Isn’t This Supposed to Be About Wine?

Hayward is interested in how and why the restaurant menu Overton Window has expanded and why some previously exotic items are now clearly in the frame (think sushi, kimchi and kale) while others remain locked out (he cites cerviche, for example). We could ask the same sort of questions about wine. I know that Riesling fans always wonder when a broader audience will discover their favorite wine and move it more toward the center of the window.

Another application would be to look at the choices that wine shops and supermarket wine managers make when they decide which wines to stock and which to leave off the shelves. Some store selections are very conservative, sticking to the most widely purchased SKUs from the best-known makers, while others push the edges a bit.

Perhaps wine stores that go bust are, like Hayward’s über-creative chefs, guilty of pushing too far outside of the window, leaving their customers with an inadequate supply of “safety wines?”

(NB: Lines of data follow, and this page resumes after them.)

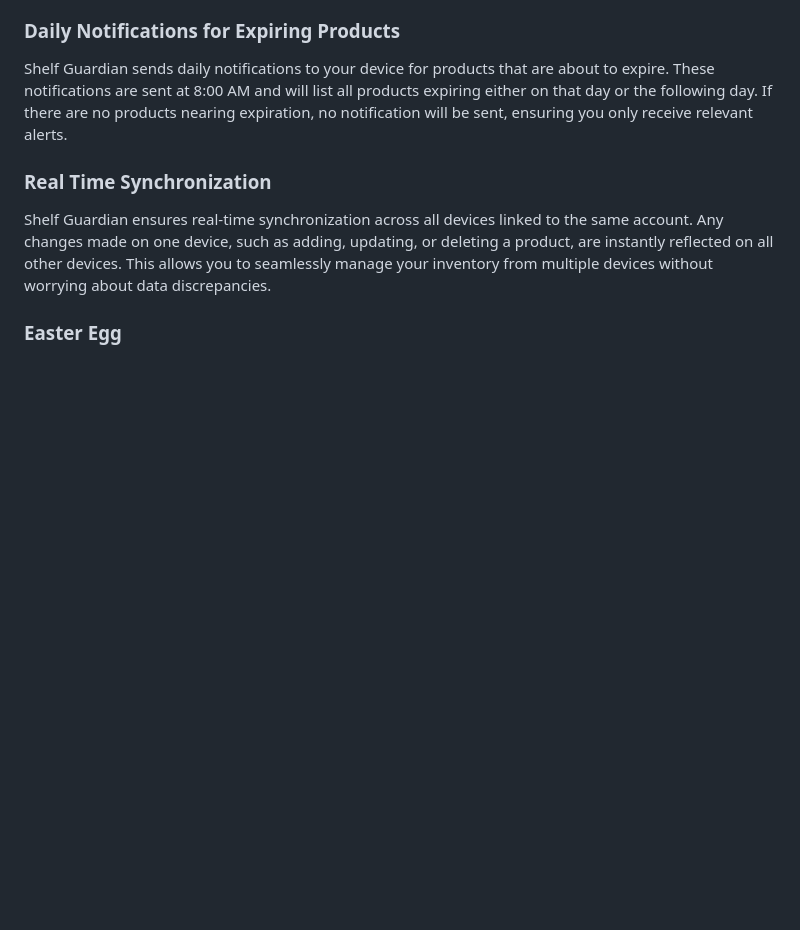
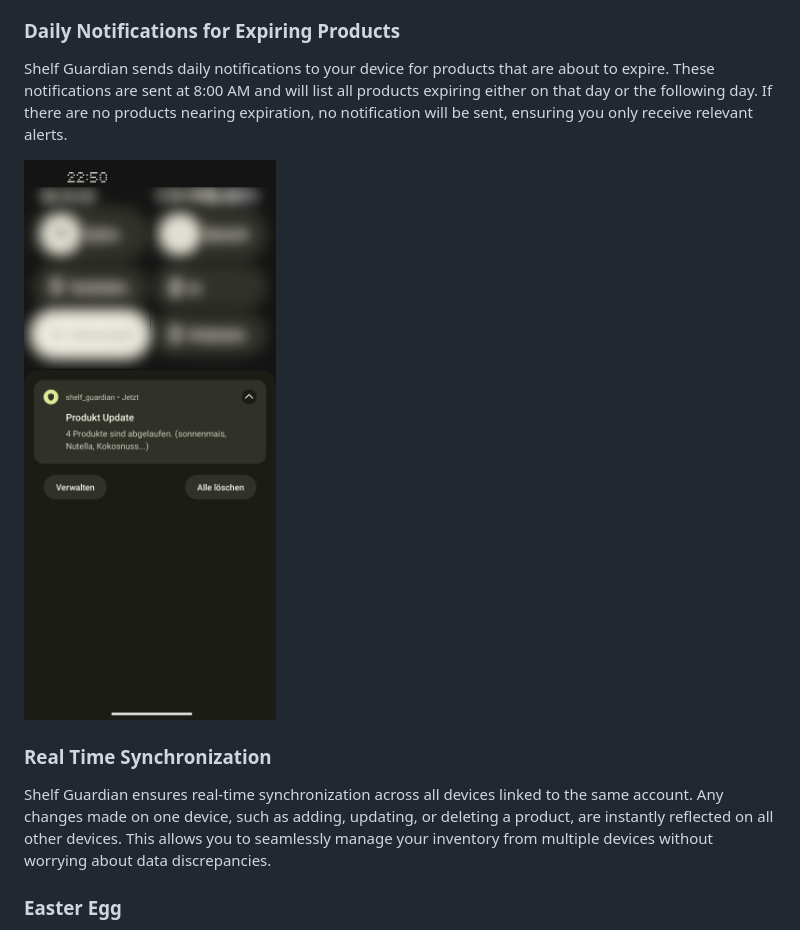
Before and after one commit to moglerdev/ShelfGuardian, a Markdown page: README.md, the part around the change. Rendered like a GitHub page; pictures changed too: docs/notifications.png (added); blank space fills up the shorter version.

Commit message:
added notifications screenshot

```diff
--- a/README.md
+++ b/README.md
@@ -130,6 +130,9 @@ Additionally, if you update the name of a product, all products with the same ba
 
 Shelf Guardian sends daily notifications to your device for products that are about to expire. These notifications are sent at 8:00 AM and will list all products expiring either on that day or the following day. If there are no products nearing expiration, no notification will be sent, ensuring you only receive relevant alerts.
 
+<img src="./docs/notifications.png" alt="Notifications" width="260"/>
+
+
 ### Real Time Synchronization
 
 Shelf Guardian ensures real-time synchronization across all devices linked to the same account. Any changes made on one device, such as adding, updating, or deleting a product, are instantly reflected on all other devices. This allows you to seamlessly manage your inventory from multiple devices without worrying about data discrepancies.
```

But, inspired by Hayward’s analysis of create chefs and their steak-and-chips dilemma, I am particularly interested in thinking about restaurant wine and the choices restaurants make in compiling their wine menus. Come back next week for some interesting analysis.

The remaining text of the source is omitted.